PROBLEM REQUIREMENTS: Your task is to extract every entry that follows word for word while excluding the pictures.

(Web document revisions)

┌────────

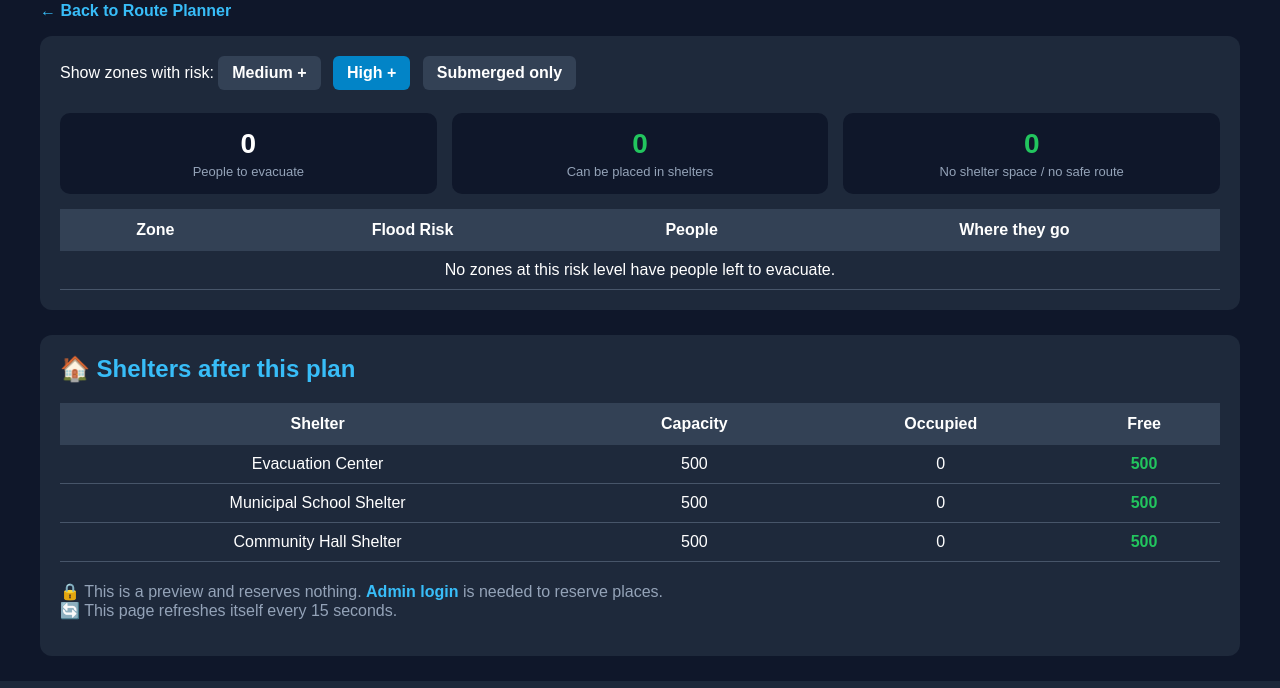
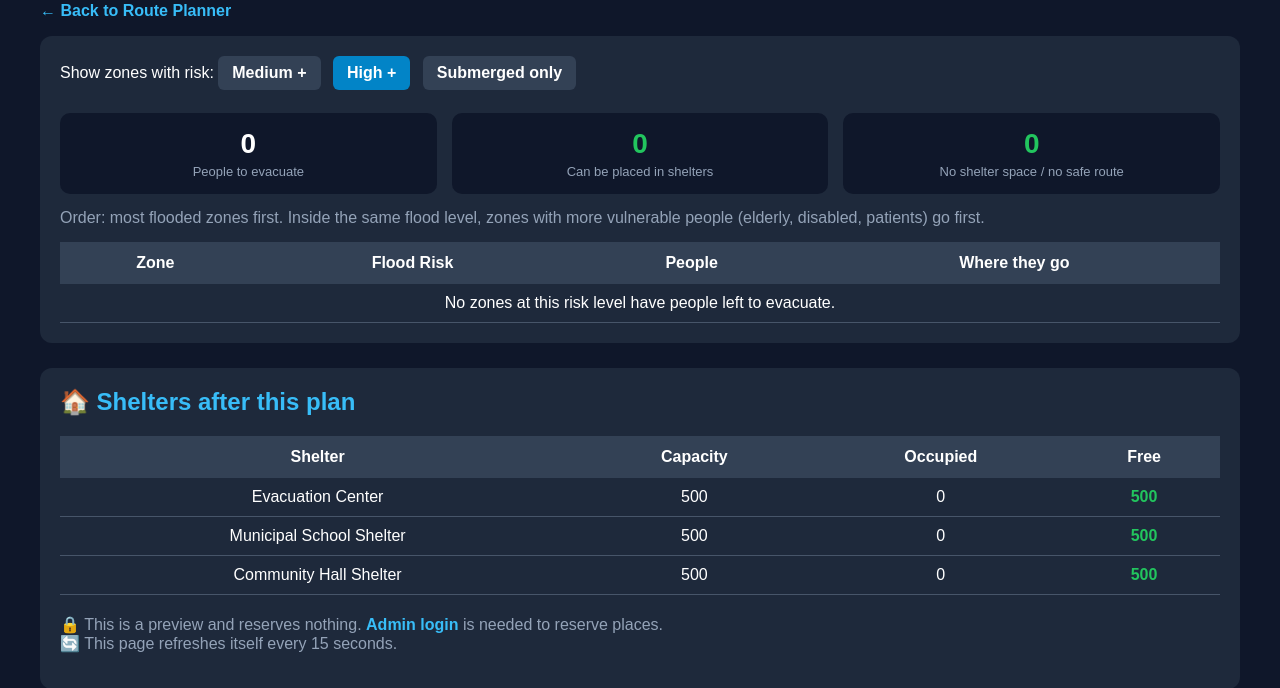
Before and after one commit to shaikyakub071-coder/flood_evacuation-planner, a Flask app: page /evacuate-all in a window 1280 px wide. Shown: the part 152-840 px from the top of the page. Run offline with Flask 3, Linux system fonts and the light colour scheme; data that the repository does not hold is empty; some libraries are stand-ins or nearby versions.

Commit message:
Add evacuation order criteria explanation
Added a paragraph explaining the evacuation order criteria based on flood levels and vulnerable populations.

```diff
--- a/templates/evacuate_all.html
+++ b/templates/evacuate_all.html
@@ -103,6 +103,12 @@
         </div>
         {% endif %}
 
+        <p style="color:#94a3b8;margin:15px 0 0;">
+            Order: most flooded zones first. Inside the same flood level,
+            zones with more vulnerable people (elderly, disabled, patients)
+            go first.
+        </p>
+
         <table>
             <thead>
                 <tr>
@@ -117,7 +123,12 @@
                 <tr>
                     <td>{{ p.zone }}</td>
                     <td class="{{ p.risk }}">{{ p.risk|upper }}</td>
-                    <td><b>{{ p.population }}</b></td>
+                    <td>
+                        <b>{{ p.population }}</b>
+                        {% if p.vulnerable %}
+                        <div class="sub">🧓 {{ p.vulnerable }} vulnerable (priority)</div>
+                        {% endif %}
+                    </td>
                     <td class="where">
                         {% for a in p.assignments %}
                         <div class="assign">
```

└────────

TASK RESPONSE:
Before and after one commit to shaikyakub071-coder/flood_evacuation-planner, a Flask app: page /evacuate-all in a window 1280 px wide. Shown: the part 152-840 px from the top of the page. Run offline with Flask 3, Linux system fonts and the light colour scheme; data that the repository does not hold is empty; some libraries are stand-ins or nearby versions.

Commit message:
Add evacuation order criteria explanation
Added a paragraph explaining the evacuation order criteria based on flood levels and vulnerable populations.

```diff
--- a/templates/evacuate_all.html
+++ b/templates/evacuate_all.html
@@ -103,6 +103,12 @@
         </div>
         {% endif %}
 
+        <p style="color:#94a3b8;margin:15px 0 0;">
+            Order: most flooded zones first. Inside the same flood level,
+            zones with more vulnerable people (elderly, disabled, patients)
+            go first.
+        </p>
+
         <table>
             <thead>
                 <tr>
@@ -117,7 +123,12 @@
                 <tr>
                     <td>{{ p.zone }}</td>
                     <td class="{{ p.risk }}">{{ p.risk|upper }}</td>
-                    <td><b>{{ p.population }}</b></td>
+                    <td>
+                        <b>{{ p.population }}</b>
+                        {% if p.vulnerable %}
+                        <div class="sub">🧓 {{ p.vulnerable }} vulnerable (priority)</div>
+                        {% endif %}
+                    </td>
                     <td class="where">
                         {% for a in p.assignments %}
                         <div class="assign">
```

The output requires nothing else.